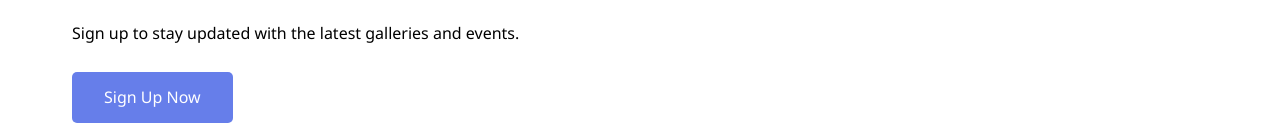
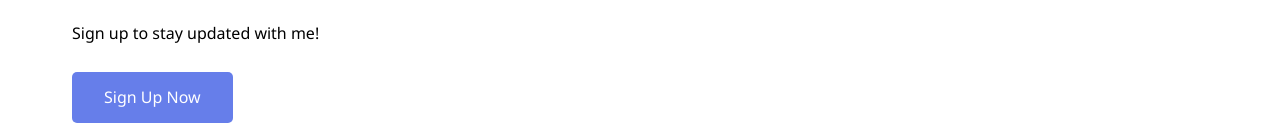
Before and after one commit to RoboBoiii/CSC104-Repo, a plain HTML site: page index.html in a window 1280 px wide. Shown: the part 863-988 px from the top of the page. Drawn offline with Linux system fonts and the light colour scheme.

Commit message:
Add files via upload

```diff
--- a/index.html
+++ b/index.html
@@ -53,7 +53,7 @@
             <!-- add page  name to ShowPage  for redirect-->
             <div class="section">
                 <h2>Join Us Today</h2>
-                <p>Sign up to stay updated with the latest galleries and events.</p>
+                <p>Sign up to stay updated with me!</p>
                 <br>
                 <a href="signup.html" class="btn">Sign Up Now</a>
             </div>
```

★ ★ ★ ★ ★ ★ ★

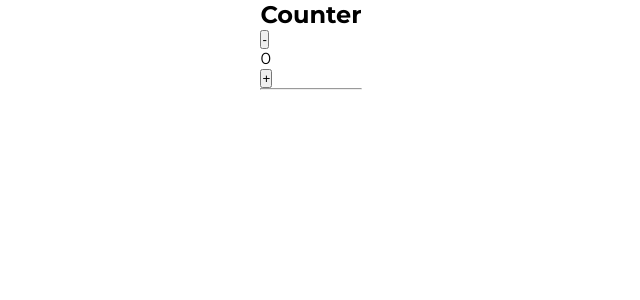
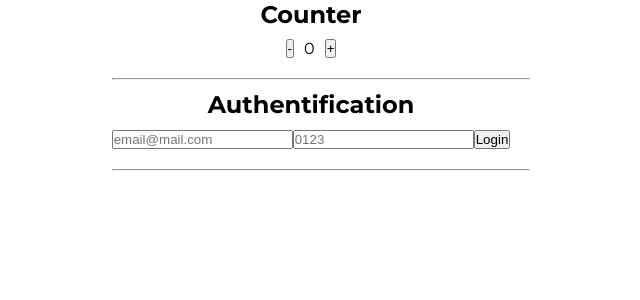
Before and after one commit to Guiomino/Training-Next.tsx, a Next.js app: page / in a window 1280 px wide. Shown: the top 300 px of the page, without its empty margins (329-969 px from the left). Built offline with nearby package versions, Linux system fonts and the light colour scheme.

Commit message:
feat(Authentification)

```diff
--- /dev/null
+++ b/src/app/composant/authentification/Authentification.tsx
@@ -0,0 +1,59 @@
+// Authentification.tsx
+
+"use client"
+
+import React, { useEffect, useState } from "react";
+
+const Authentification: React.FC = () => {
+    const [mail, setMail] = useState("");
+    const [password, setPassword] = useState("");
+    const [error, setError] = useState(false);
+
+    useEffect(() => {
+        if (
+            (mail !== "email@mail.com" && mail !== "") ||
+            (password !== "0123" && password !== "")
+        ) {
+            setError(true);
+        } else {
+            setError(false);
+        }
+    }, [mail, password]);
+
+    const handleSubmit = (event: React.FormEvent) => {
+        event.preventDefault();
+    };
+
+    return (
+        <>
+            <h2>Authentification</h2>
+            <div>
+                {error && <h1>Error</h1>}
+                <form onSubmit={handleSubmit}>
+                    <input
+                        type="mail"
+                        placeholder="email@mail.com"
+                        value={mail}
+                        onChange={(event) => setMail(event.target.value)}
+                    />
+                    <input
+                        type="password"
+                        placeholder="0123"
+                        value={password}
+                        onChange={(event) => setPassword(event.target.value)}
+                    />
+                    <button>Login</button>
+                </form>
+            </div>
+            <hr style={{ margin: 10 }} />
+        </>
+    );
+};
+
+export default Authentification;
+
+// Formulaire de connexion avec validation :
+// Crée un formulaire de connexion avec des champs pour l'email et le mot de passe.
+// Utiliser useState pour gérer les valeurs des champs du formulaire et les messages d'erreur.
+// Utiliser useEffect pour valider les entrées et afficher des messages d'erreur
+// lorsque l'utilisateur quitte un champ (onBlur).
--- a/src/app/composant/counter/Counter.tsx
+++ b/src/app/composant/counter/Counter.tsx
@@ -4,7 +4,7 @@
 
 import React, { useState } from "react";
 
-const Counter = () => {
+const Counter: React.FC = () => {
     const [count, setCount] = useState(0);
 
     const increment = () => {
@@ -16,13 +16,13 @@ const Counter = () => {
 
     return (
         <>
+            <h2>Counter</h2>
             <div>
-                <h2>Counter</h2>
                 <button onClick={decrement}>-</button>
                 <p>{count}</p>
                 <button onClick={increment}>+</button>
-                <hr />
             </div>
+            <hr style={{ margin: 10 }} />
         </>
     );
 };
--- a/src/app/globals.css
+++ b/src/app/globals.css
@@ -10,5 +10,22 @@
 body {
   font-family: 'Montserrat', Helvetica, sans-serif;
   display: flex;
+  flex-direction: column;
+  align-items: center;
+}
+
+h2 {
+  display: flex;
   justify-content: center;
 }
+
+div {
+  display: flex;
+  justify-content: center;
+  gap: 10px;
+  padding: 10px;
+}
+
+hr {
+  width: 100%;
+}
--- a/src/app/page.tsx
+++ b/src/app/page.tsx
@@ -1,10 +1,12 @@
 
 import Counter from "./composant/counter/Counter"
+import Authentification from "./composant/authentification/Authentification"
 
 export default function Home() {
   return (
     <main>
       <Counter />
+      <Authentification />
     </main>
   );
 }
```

★ ★ ★ ★ ★ ★ ★

Take from the listing above each line in which the string "composant" is found.

+++ b/src/app/composant/authentification/Authentification.tsx
--- a/src/app/composant/counter/Counter.tsx
+++ b/src/app/composant/counter/Counter.tsx
 import Counter from "./composant/counter/Counter"
+import Authentification from "./composant/authentification/Authentification"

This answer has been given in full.